Healdsburg's City Council this week approved hiring another police officer but required that the new officer receive less generous pension benefits than current officers.
"All of us desperately want to allow the chief to fill the position," said Mayor Gary Plass. "We want to be creative."
The boost in police ranks comes as the Police Officers Association and the city put finishing touches on a new contract that reduces pension benefits for new hires.
"The agreement is all but done," Plass said.
Plass and Councilman Tom Chambers also are running for re-election in November, and council critics and candidate Vernon Simmons have said the city needs to do more to restrain the costs of employee benefits and salaries.
Escalating pension costs for public employees have been a hot topic both statewide and nationally as governments face budget cuts and because private sector workers don't enjoy the same benefits.
City Council members said they want to ensure new officers are part of a "second tier" for pension benefits, the formula that will be applied under the new contract.
Instead of the current system of being eligible to retire at age 50 with 3 percent of salary for every year of service, new officers would only get 2 percent of salary for every year.
Chambers said that second tier is critical to preserve the workforce.
"We want everybody at the city to keep their job," he said, adding it's necessary "so we can hire people and they can be here a long time."
The City Council in the past few years has trimmed the city's workforce and passed budgets that require dipping into general fund reserves.
In the latest round of budget balancing for the fiscal year that began July 1, the council authorized 15 police officers, below the high of 18 of three years ago.
Police Chief Kevin Burke said that because of an on-duty injury and illness, only 13 officers actually are available.
In a memo, he said the department "is already having difficulty and will have increasing difficulty in maintaining minimum staffing standards for a city of 11,000 residents, while also providing the high quality of law enforcement services that the people of Healdsburg have come to expect."
Staffing will become a greater problem when a supervisor leaves Aug. 19, when a lieutenant retires in February and if an officer now testing with another agency quits.
Burke said overtime increased about 12 percent for the fiscal year that just ended. But he said the department's ability to fill gaps with overtime is limited because of employee vacations and unexpected situations.
Hiring a new officer is "not like hiring someone in a retail store. It takes months and months," said Plass, a retired police sergeant.
He noted applicants have to pass oral and written tests, background checks and psychological screening.
Burke said the hiring process takes at least four months.

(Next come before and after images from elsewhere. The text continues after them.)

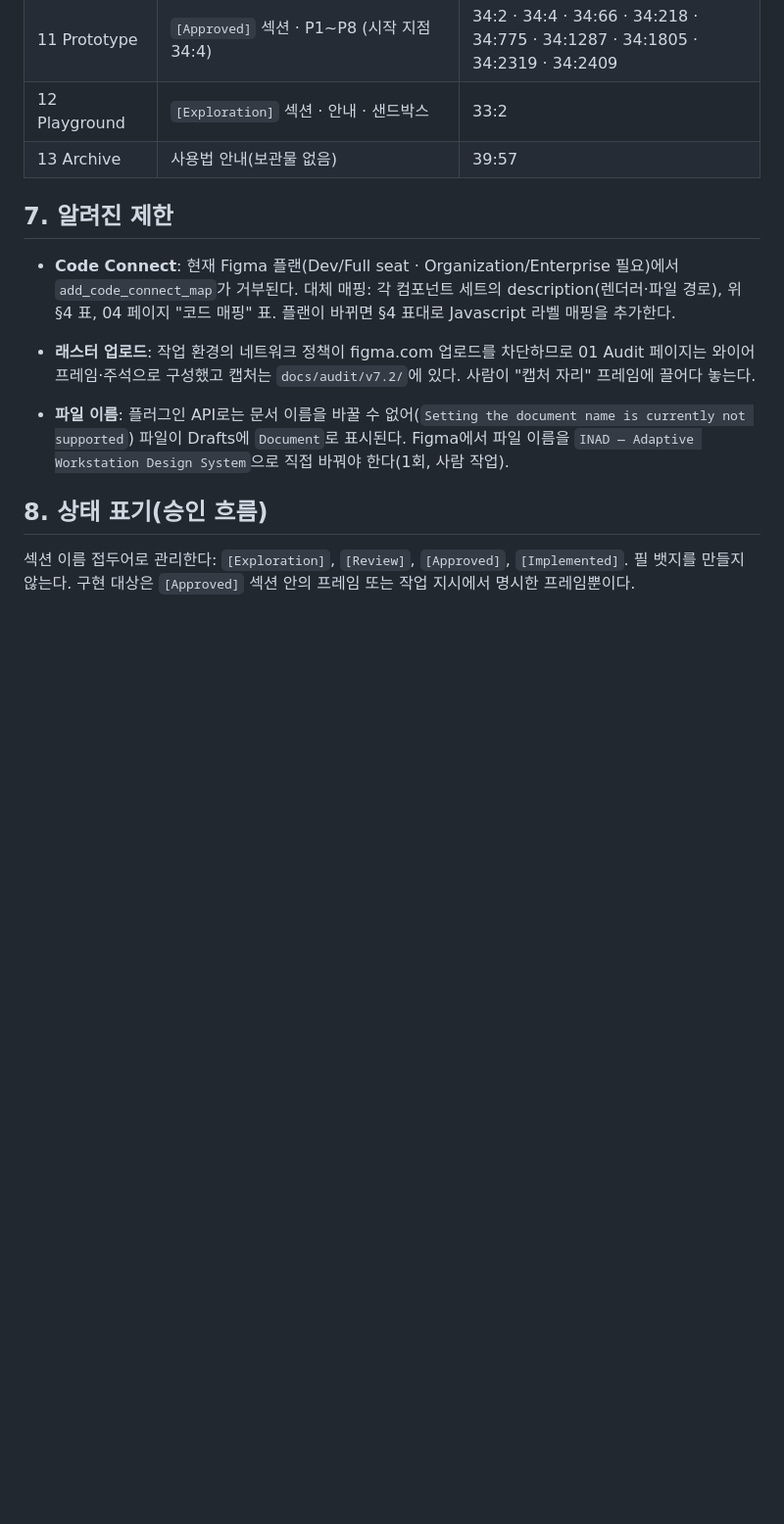
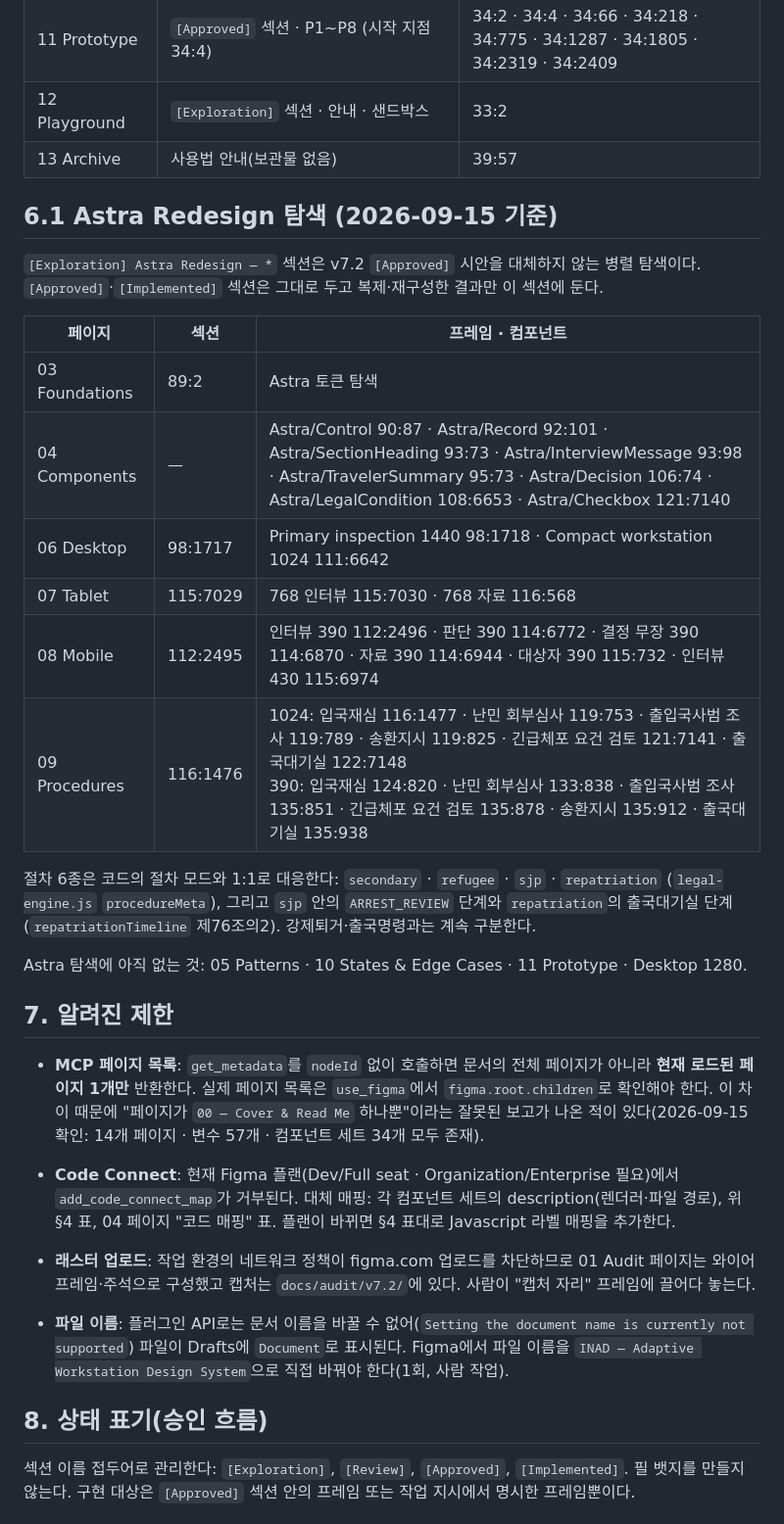
Before and after one commit to club-paradiso/inad, a Markdown page: docs/figma-workspace-spec.md, the part around the change. Shown at 98% size. Drawn GitHub-style; blank space fills up the shorter version.

Commit message:
docs(figma): record Astra exploration inventory and the MCP page-listing caveat
The workspace spec documented the [Approved] v7.2 material but nothing about
the in-progress [Exploration] Astra Redesign sections, so a reader had no way
to tell what existed in the file.

- Add §6.1 with the Astra node ids per page (Foundations, Components, Desktop,
  Tablet, Mobile, Procedures), including the six 1024 and six 390 procedure
  frames, and note what the exploration still lacks (Patterns, States,
  Prototype, Desktop 1280).
- Map the six procedure frames to the procedure modes in legal-engine.js
  (secondary / refugee / sjp / repatriation, plus the ARREST_REVIEW stage and
  the 제76조의2 출국대기실 step) and restate that 강제퇴거·출국명령 stay separate.
- Record in §7 that get_metadata without a nodeId returns only the currently
  loaded page, not the document's pages. That behaviour previously produced a
  false report that the file had a single page; figma.root.children confirms
  14 pages, 57 variables and 34 component sets.

No application code, adjudication logic or save schema touched.

Co-Authored-By: Claude Opus 5 <noreply@anthropic.com>
Claude-Session: https://claude.ai/code/session_01ESyu68c5zr7Z91mWfhjJhu

```diff
--- a/docs/figma-workspace-spec.md
+++ b/docs/figma-workspace-spec.md
@@ -181,8 +181,30 @@ Figma에는 시스템 폰트가 없으므로 한글 본문은 `Noto Sans KR`,
 | 12 Playground | `[Exploration]` 섹션 · 안내 · 샌드박스 | 33:2 |
 | 13 Archive | 사용법 안내(보관물 없음) | 39:57 |
 
+## 6.1 Astra Redesign 탐색 (2026-09-15 기준)
+
+`[Exploration] Astra Redesign — *` 섹션은 v7.2 `[Approved]` 시안을 대체하지 않는 병렬 탐색이다.
+`[Approved]`·`[Implemented]` 섹션은 그대로 두고 복제·재구성한 결과만 이 섹션에 둔다.
+
+| 페이지 | 섹션 | 프레임 · 컴포넌트 |
+|---|---|---|
+| 03 Foundations | 89:2 | Astra 토큰 탐색 |
+| 04 Components | — | Astra/Control 90:87 · Astra/Record 92:101 · Astra/SectionHeading 93:73 · Astra/InterviewMessage 93:98 · Astra/TravelerSummary 95:73 · Astra/Decision 106:74 · Astra/LegalCondition 108:6653 · Astra/Checkbox 121:7140 |
+| 06 Desktop | 98:1717 | Primary inspection 1440 98:1718 · Compact workstation 1024 111:6642 |
+| 07 Tablet | 115:7029 | 768 인터뷰 115:7030 · 768 자료 116:568 |
+| 08 Mobile | 112:2495 | 인터뷰 390 112:2496 · 판단 390 114:6772 · 결정 무장 390 114:6870 · 자료 390 114:6944 · 대상자 390 115:732 · 인터뷰 430 115:6974 |
+| 09 Procedures | 116:1476 | 1024: 입국재심 116:1477 · 난민 회부심사 119:753 · 출입국사범 조사 119:789 · 송환지시 119:825 · 긴급체포 요건 검토 121:7141 · 출국대기실 122:7148<br>390: 입국재심 124:820 · 난민 회부심사 133:838 · 출입국사범 조사 135:851 · 긴급체포 요건 검토 135:878 · 송환지시 135:912 · 출국대기실 135:938 |
+
+절차 6종은 코드의 절차 모드와 1:1로 대응한다: `secondary` · `refugee` · `sjp` · `repatriation`
+(`legal-engine.js` `procedureMeta`), 그리고 `sjp` 안의 `ARREST_REVIEW` 단계와 `repatriation`의
+출국대기실 단계(`repatriationTimeline` 제76조의2). 강제퇴거·출국명령과는 계속 구분한다.
+
+Astra 탐색에 아직 없는 것: 05 Patterns · 10 States & Edge Cases · 11 Prototype · Desktop 1280.
+
+
 ## 7. 알려진 제한
 
+- **MCP 페이지 목록**: `get_metadata`를 `nodeId` 없이 호출하면 문서의 전체 페이지가 아니라 **현재 로드된 페이지 1개만** 반환한다. 실제 페이지 목록은 `use_figma`에서 `figma.root.children`로 확인해야 한다. 이 차이 때문에 "페이지가 `00 — Cover & Read Me` 하나뿐"이라는 잘못된 보고가 나온 적이 있다(2026-09-15 확인: 14개 페이지 · 변수 57개 · 컴포넌트 세트 34개 모두 존재).
 - **Code Connect**: 현재 Figma 플랜(Dev/Full seat · Organization/Enterprise 필요)에서 `add_code_connect_map`가 거부된다. 대체 매핑: 각 컴포넌트 세트의 description(렌더러·파일 경로), 위 §4 표, 04 페이지 "코드 매핑" 표. 플랜이 바뀌면 §4 표대로 Javascript 라벨 매핑을 추가한다.
 - **래스터 업로드**: 작업 환경의 네트워크 정책이 figma.com 업로드를 차단하므로 01 Audit 페이지는 와이어프레임·주석으로 구성했고 캡처는 `docs/audit/v7.2/`에 있다. 사람이 "캡처 자리" 프레임에 끌어다 놓는다.
 
```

To remedy the situation, <NO1><NO>he <NO1><NO>sought and obtained authority from the council to temporarily go up to 16 officers if necessary, with the expectation the force will revert to 15 officers by early next year.
But Burke was able to expedite the process: After the council's discussion Monday, he hired Reserve Officer Ian Benner as a full-time regular officer Aug. 19 when the supervisor leaves.